* [RECORDS SHOWN]
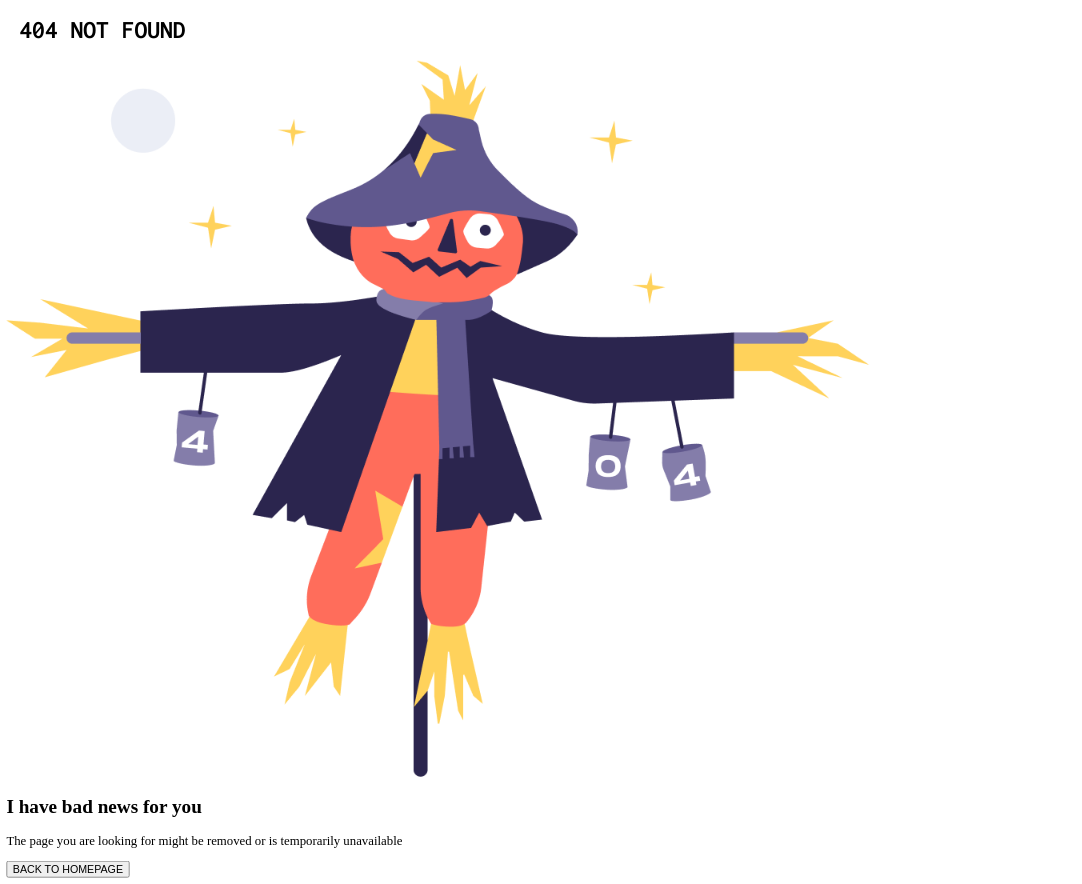
Repository: kellyalves87/404_not_found
Page: index.html
An editor plug-in stored every save of this project. The page is shown before and after the next save, followed by the edit.
The browser window is 1280 px wide. The page is 1280 px wide, then 1353 px, so the pictures cover 1353 px, including what lies to the right of the window. The pictures show the whole page, at 80% of full size.

Above is the page before, as saved 2021-05-16 14:39:06.

### index.html
<!DOCTYPE html>
<html lang="en">

<head>
  <meta charset="utf-8" />
  <meta name="viewport" content="width=device-width, initial-scale=1,
  maximum-scale=5" />
  <link rel="icon" href="./assets/devchallenges.png" />
  <link rel="shortcut icon" type="image/x-icon" href="https://devchallenges.io/" />
  <link rel="preconnect" href="https://fonts.gstatic.com">
  <link href="https://fonts.googleapis.com/css2?family=Inconsolata:wght@700&family=Space+Mono:wght@400;700&display=swap"
    rel="stylesheet">
  <link rel="stylesheet" href="./style/index.css">
  <title>Devchallenges</title>
</head>

<header class="header">
  <h1>404 NOT FOUND</h1>
</header>

<body>
  <div class="content">
    <img src="./assets/Scarecrow.png" alt="straw man">
    <h2>I have bad news for you</h2>
    <p>The page you are looking for might be removed or is temporarily unavailable</p>
    <button type="button">BACK TO HOMEPAGE</button>
  </div>
</body>

</html>

### style/index.css
/* Mobile first */

.header {
    font-family: inconsolata;
    font-size: 1rem;
    margin: 1rem;
}

After the next save:
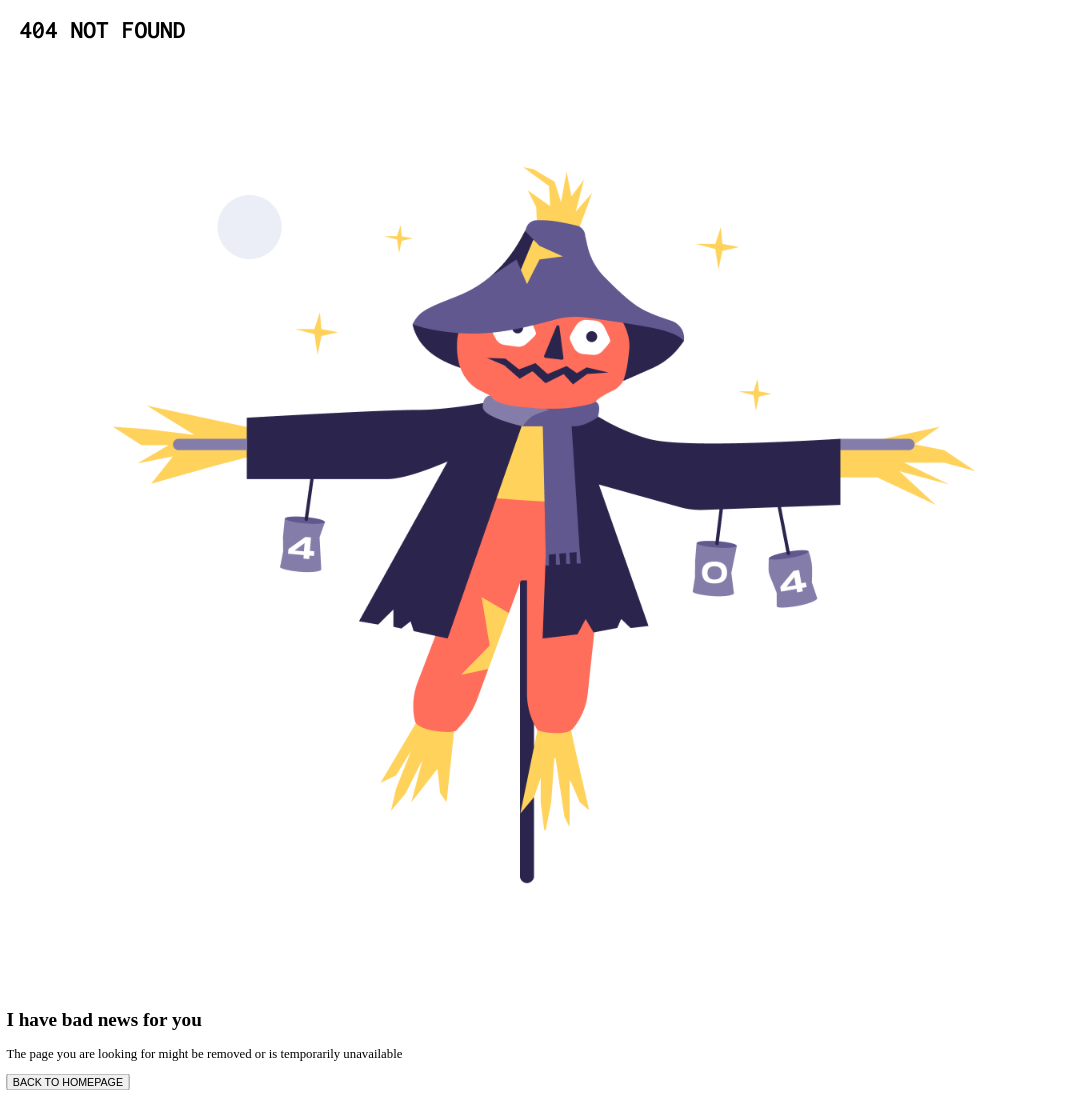
Saved 49 s later.
--- a/style/index.css
+++ b/style/index.css
@@ -5,3 +5,7 @@
     font-size: 1rem;
     margin: 1rem;
 }
+
+img {
+    margin: 133px;
+}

* [WORK TO BE COMPLETED] Would you repeat, exactly and with nothing added, every line from the line containing "Saved 49 s later." through the last line of the records above?

* [SOLUTION FOR THIS PROBLEM]
Saved 49 s later.
--- a/style/index.css
+++ b/style/index.css
@@ -5,3 +5,7 @@
     font-size: 1rem;
     margin: 1rem;
 }
+
+img {
+    margin: 133px;
+}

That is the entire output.